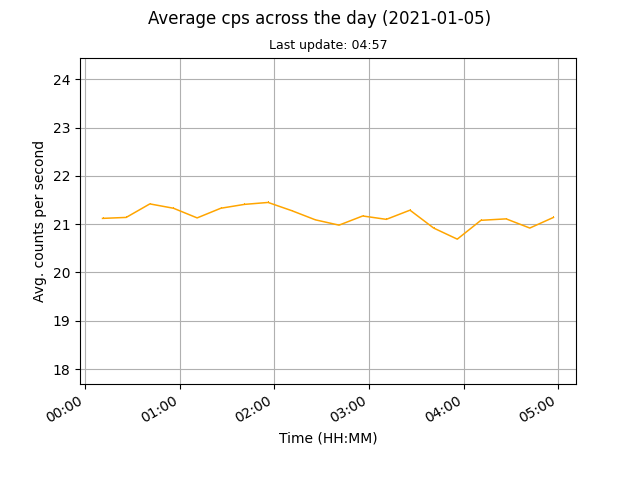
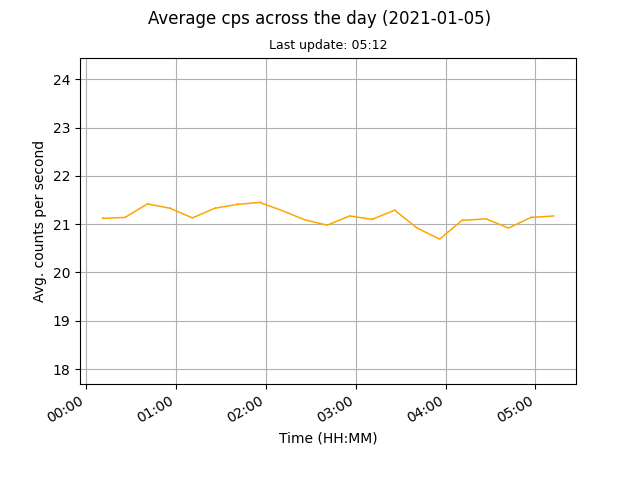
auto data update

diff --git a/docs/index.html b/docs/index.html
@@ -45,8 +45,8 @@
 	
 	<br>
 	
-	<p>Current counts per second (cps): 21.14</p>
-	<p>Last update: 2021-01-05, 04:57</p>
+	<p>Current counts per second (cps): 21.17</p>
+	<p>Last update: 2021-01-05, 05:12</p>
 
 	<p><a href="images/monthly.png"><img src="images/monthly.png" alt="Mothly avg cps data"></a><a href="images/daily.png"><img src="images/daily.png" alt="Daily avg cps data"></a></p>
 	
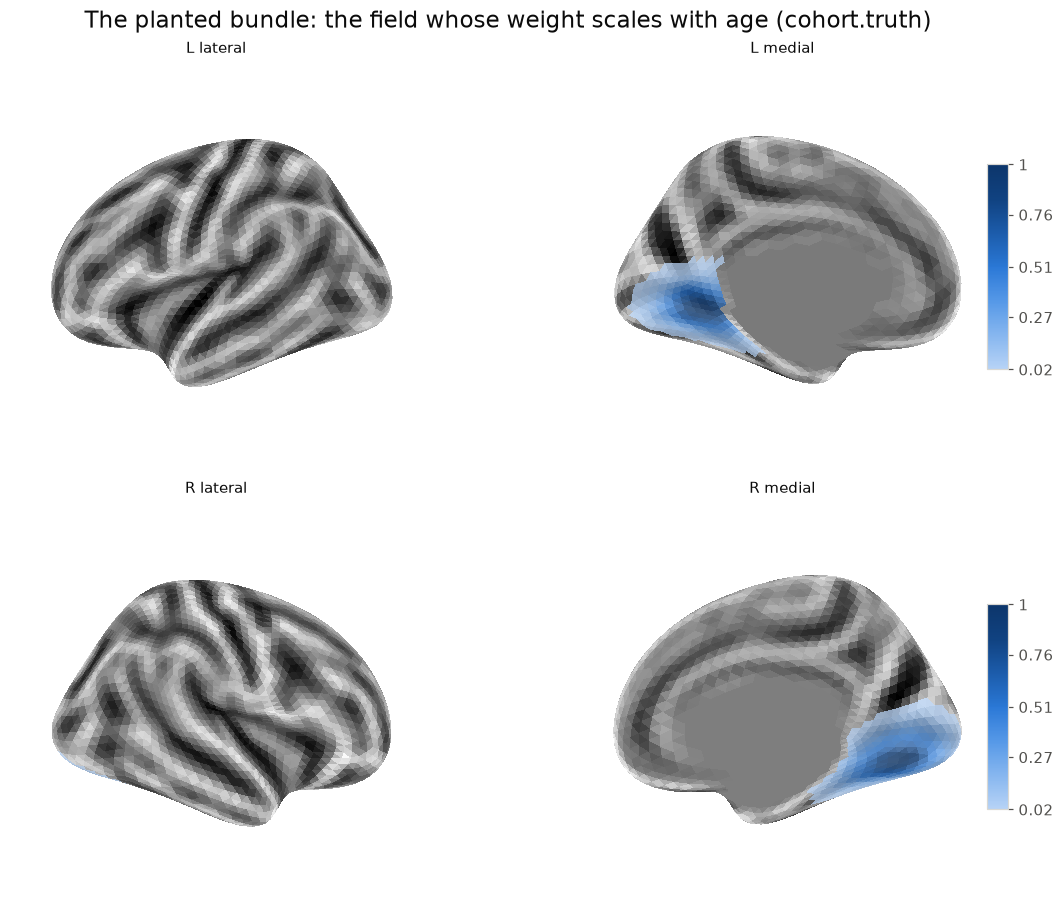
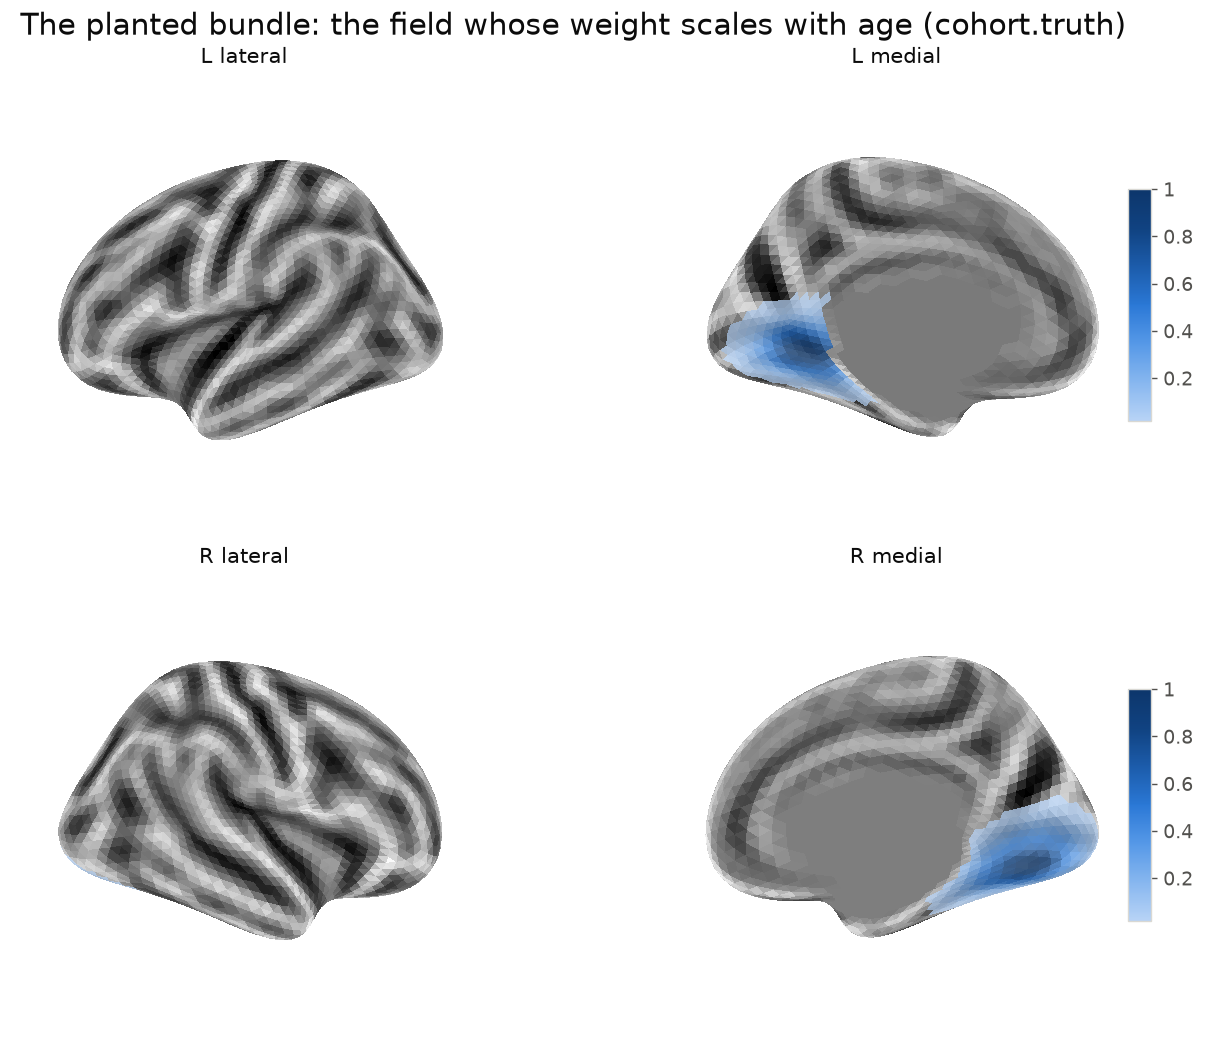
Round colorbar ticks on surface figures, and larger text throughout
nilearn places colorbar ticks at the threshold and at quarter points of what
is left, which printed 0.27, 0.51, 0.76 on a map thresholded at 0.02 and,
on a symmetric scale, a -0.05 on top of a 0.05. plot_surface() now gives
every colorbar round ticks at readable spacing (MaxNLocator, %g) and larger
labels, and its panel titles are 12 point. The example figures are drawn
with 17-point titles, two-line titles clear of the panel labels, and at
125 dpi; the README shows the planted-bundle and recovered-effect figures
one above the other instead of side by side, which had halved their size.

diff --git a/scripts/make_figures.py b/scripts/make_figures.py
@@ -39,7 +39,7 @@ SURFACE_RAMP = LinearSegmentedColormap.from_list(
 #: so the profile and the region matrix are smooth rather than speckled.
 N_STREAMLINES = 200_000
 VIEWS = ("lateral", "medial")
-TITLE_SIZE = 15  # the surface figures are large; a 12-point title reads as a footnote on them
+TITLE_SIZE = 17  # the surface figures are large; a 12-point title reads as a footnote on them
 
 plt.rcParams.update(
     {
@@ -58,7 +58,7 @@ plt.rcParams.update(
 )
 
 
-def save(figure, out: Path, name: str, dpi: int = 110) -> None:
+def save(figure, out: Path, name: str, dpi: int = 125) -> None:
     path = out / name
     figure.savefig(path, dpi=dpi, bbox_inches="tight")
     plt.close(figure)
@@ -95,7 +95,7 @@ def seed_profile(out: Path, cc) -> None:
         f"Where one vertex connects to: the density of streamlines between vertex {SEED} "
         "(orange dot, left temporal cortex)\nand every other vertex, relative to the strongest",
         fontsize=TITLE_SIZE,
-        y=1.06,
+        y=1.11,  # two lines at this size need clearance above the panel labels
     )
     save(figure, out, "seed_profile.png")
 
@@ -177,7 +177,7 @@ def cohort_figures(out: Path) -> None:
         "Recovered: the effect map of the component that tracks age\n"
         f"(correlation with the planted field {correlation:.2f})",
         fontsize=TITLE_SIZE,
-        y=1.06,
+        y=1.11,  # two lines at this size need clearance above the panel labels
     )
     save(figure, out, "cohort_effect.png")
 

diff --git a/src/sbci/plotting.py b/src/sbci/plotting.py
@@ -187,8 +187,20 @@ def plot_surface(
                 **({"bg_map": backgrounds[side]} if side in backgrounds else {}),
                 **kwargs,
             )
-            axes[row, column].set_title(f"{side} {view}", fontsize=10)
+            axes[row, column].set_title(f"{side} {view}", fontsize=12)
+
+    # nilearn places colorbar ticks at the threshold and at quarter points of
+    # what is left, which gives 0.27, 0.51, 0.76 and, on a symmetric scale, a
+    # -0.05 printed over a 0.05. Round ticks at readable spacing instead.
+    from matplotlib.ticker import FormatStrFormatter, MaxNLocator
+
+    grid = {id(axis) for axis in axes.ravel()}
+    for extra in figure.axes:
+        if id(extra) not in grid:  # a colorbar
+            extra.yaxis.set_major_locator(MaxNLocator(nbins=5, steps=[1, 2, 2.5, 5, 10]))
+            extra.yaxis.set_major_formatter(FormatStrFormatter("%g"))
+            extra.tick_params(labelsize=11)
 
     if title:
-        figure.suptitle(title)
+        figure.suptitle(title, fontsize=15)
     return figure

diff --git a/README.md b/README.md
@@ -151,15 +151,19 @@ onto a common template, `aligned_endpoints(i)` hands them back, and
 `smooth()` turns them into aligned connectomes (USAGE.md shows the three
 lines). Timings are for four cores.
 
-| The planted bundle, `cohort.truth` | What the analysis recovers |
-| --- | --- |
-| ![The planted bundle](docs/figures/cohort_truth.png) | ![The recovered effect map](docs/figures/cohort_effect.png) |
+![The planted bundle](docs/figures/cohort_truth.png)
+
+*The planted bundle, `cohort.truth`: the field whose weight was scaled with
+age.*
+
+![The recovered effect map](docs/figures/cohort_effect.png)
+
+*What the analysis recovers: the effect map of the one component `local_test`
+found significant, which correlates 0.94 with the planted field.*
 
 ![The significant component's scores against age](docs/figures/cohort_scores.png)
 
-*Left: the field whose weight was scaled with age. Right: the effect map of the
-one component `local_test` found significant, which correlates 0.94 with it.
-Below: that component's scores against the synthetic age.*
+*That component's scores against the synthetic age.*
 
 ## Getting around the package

Instructions to follow:
Restate each entry word for word, please, but drop any images it holds.

Exercise result:
auto data update

diff --git a/docs/index.html b/docs/index.html
@@ -45,8 +45,8 @@
 	
 	<br>
 	
-	<p>Current counts per second (cps): 21.14</p>
-	<p>Last update: 2021-01-05, 04:57</p>
+	<p>Current counts per second (cps): 21.17</p>
+	<p>Last update: 2021-01-05, 05:12</p>
 
 	<p><a href="images/monthly.png"><img src="images/monthly.png" alt="Mothly avg cps data"></a><a href="images/daily.png"><img src="images/daily.png" alt="Daily avg cps data"></a></p>
 	
Round colorbar ticks on surface figures, and larger text throughout
nilearn places colorbar ticks at the threshold and at quarter points of what
is left, which printed 0.27, 0.51, 0.76 on a map thresholded at 0.02 and,
on a symmetric scale, a -0.05 on top of a 0.05. plot_surface() now gives
every colorbar round ticks at readable spacing (MaxNLocator, %g) and larger
labels, and its panel titles are 12 point. The example figures are drawn
with 17-point titles, two-line titles clear of the panel labels, and at
125 dpi; the README shows the planted-bundle and recovered-effect figures
one above the other instead of side by side, which had halved their size.

diff --git a/scripts/make_figures.py b/scripts/make_figures.py
@@ -39,7 +39,7 @@ SURFACE_RAMP = LinearSegmentedColormap.from_list(
 #: so the profile and the region matrix are smooth rather than speckled.
 N_STREAMLINES = 200_000
 VIEWS = ("lateral", "medial")
-TITLE_SIZE = 15  # the surface figures are large; a 12-point title reads as a footnote on them
+TITLE_SIZE = 17  # the surface figures are large; a 12-point title reads as a footnote on them
 
 plt.rcParams.update(
     {
@@ -58,7 +58,7 @@ plt.rcParams.update(
 )
 
 
-def save(figure, out: Path, name: str, dpi: int = 110) -> None:
+def save(figure, out: Path, name: str, dpi: int = 125) -> None:
     path = out / name
     figure.savefig(path, dpi=dpi, bbox_inches="tight")
     plt.close(figure)
@@ -95,7 +95,7 @@ def seed_profile(out: Path, cc) -> None:
         f"Where one vertex connects to: the density of streamlines between vertex {SEED} "
         "(orange dot, left temporal cortex)\nand every other vertex, relative to the strongest",
         fontsize=TITLE_SIZE,
-        y=1.06,
+        y=1.11,  # two lines at this size need clearance above the panel labels
     )
     save(figure, out, "seed_profile.png")
 
@@ -177,7 +177,7 @@ def cohort_figures(out: Path) -> None:
         "Recovered: the effect map of the component that tracks age\n"
         f"(correlation with the planted field {correlation:.2f})",
         fontsize=TITLE_SIZE,
-        y=1.06,
+        y=1.11,  # two lines at this size need clearance above the panel labels
     )
     save(figure, out, "cohort_effect.png")
 

diff --git a/src/sbci/plotting.py b/src/sbci/plotting.py
@@ -187,8 +187,20 @@ def plot_surface(
                 **({"bg_map": backgrounds[side]} if side in backgrounds else {}),
                 **kwargs,
             )
-            axes[row, column].set_title(f"{side} {view}", fontsize=10)
+            axes[row, column].set_title(f"{side} {view}", fontsize=12)
+
+    # nilearn places colorbar ticks at the threshold and at quarter points of
+    # what is left, which gives 0.27, 0.51, 0.76 and, on a symmetric scale, a
+    # -0.05 printed over a 0.05. Round ticks at readable spacing instead.
+    from matplotlib.ticker import FormatStrFormatter, MaxNLocator
+
+    grid = {id(axis) for axis in axes.ravel()}
+    for extra in figure.axes:
+        if id(extra) not in grid:  # a colorbar
+            extra.yaxis.set_major_locator(MaxNLocator(nbins=5, steps=[1, 2, 2.5, 5, 10]))
+            extra.yaxis.set_major_formatter(FormatStrFormatter("%g"))
+            extra.tick_params(labelsize=11)
 
     if title:
-        figure.suptitle(title)
+        figure.suptitle(title, fontsize=15)
     return figure

diff --git a/README.md b/README.md
@@ -151,15 +151,19 @@ onto a common template, `aligned_endpoints(i)` hands them back, and
 `smooth()` turns them into aligned connectomes (USAGE.md shows the three
 lines). Timings are for four cores.
 
-| The planted bundle, `cohort.truth` | What the analysis recovers |
-| --- | --- |
-| ![The planted bundle](docs/figures/cohort_truth.png) | ![The recovered effect map](docs/figures/cohort_effect.png) |
+![The planted bundle](docs/figures/cohort_truth.png)
+
+*The planted bundle, `cohort.truth`: the field whose weight was scaled with
+age.*
+
+![The recovered effect map](docs/figures/cohort_effect.png)
+
+*What the analysis recovers: the effect map of the one component `local_test`
+found significant, which correlates 0.94 with the planted field.*
 
 ![The significant component's scores against age](docs/figures/cohort_scores.png)
 
-*Left: the field whose weight was scaled with age. Right: the effect map of the
-one component `local_test` found significant, which correlates 0.94 with it.
-Below: that component's scores against the synthetic age.*
+*That component's scores against the synthetic age.*
 
 ## Getting around the package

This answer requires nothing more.